New museum on the Red Square
1. Public buildings
2. Public interiors
А joint project of Meganom and NOWADAYS office
The new museum — part of the UNESCO protected ensemble of Moscow Kremlin Museums — brings the Armory collection outside the Kremlin walls, making it publicly accessible and open to the city.
The new museum consists of two parts — historical and modern. The former is located in the reconstructed historical building of the Middle Trading Rows between Red Square and Ilyinka, while the latter occupies a new modern building, erected within the historical one. The new building is completely hidden behind the 19th century facade and does not interfere with the historical composition of Red Square, which is a certified UNESCO World Heritage Site. The two buildings are interconnected by enclosed bridges, and the classical carved facade looks out to the vast windows of the modern building.
While 19th-century museums tended to resemble spatial catalogs or three-dimensional encyclopedias, the 20th and 21st brought the logic of narrative to the museum exposition. Therefore, to proceed with the project, it was first necessary to establish a strong image or series of images that would combine architecture, design and communication. In this case, it is the architectural form — the new building, enclosed within the perimeter of the historical — that carries a symbolic relevance for the museum’s image.
The layout, pertaining to the structure of an egg, relates to the folk sequence “hare — duck — egg — needle”, portraying the image of a chest with a treasure chest inside and even more precious contents. However, despite the fact that one part of the museum is physically placed within another, the basis of their relationship is complementarity, not hierarchy.

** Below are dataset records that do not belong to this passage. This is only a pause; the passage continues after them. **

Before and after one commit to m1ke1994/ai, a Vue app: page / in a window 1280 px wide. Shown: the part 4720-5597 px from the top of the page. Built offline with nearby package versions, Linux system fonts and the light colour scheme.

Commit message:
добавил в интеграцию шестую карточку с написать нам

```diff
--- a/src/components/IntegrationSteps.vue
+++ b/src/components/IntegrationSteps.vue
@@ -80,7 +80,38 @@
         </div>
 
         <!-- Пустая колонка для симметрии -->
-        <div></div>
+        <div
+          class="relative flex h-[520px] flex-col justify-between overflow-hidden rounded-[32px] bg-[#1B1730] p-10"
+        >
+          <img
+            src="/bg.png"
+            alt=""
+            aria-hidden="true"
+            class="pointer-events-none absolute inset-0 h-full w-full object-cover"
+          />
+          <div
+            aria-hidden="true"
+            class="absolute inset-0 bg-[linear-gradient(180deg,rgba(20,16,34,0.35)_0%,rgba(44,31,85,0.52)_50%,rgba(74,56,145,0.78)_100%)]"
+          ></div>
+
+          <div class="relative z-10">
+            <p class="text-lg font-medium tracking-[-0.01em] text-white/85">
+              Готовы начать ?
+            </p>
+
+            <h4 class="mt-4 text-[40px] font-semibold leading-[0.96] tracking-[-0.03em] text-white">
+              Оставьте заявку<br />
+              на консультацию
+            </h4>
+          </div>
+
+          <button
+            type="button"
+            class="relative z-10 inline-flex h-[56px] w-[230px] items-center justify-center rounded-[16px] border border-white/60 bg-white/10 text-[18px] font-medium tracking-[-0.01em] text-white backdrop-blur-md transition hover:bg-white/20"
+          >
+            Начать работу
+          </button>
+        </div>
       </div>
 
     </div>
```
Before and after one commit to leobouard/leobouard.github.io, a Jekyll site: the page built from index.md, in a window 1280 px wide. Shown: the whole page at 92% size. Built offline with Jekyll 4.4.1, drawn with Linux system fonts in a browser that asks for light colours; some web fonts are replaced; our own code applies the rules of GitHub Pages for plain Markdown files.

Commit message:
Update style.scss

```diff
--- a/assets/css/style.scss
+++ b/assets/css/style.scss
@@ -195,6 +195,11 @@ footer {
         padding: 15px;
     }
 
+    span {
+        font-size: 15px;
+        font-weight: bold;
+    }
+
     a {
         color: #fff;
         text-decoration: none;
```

The tightly gridded rooms of the historic arcade contrast with the single exhibition space of the new building, which consists of successive spacious halls united by a high arch. This high-vaulted volume — the core and central space of the museum complex — is framed by the stone facade of the new building. Thanks to the principle around which the new facade is organized — the maximum window size, transparency and permeability — it itself becomes a kind of showcase in which the treasures of the new museum are displayed.
All exhibition spaces are located on the same level, parts of which are interconnected by glass bridges, which are elevated to the second floor providing ground-floor space for public functions. The ring of the historical facade is permeable at ground level: the public space of Red Square flows through the arches into the courtyard, and further on to the basement of the new building, connecting the museum to the city.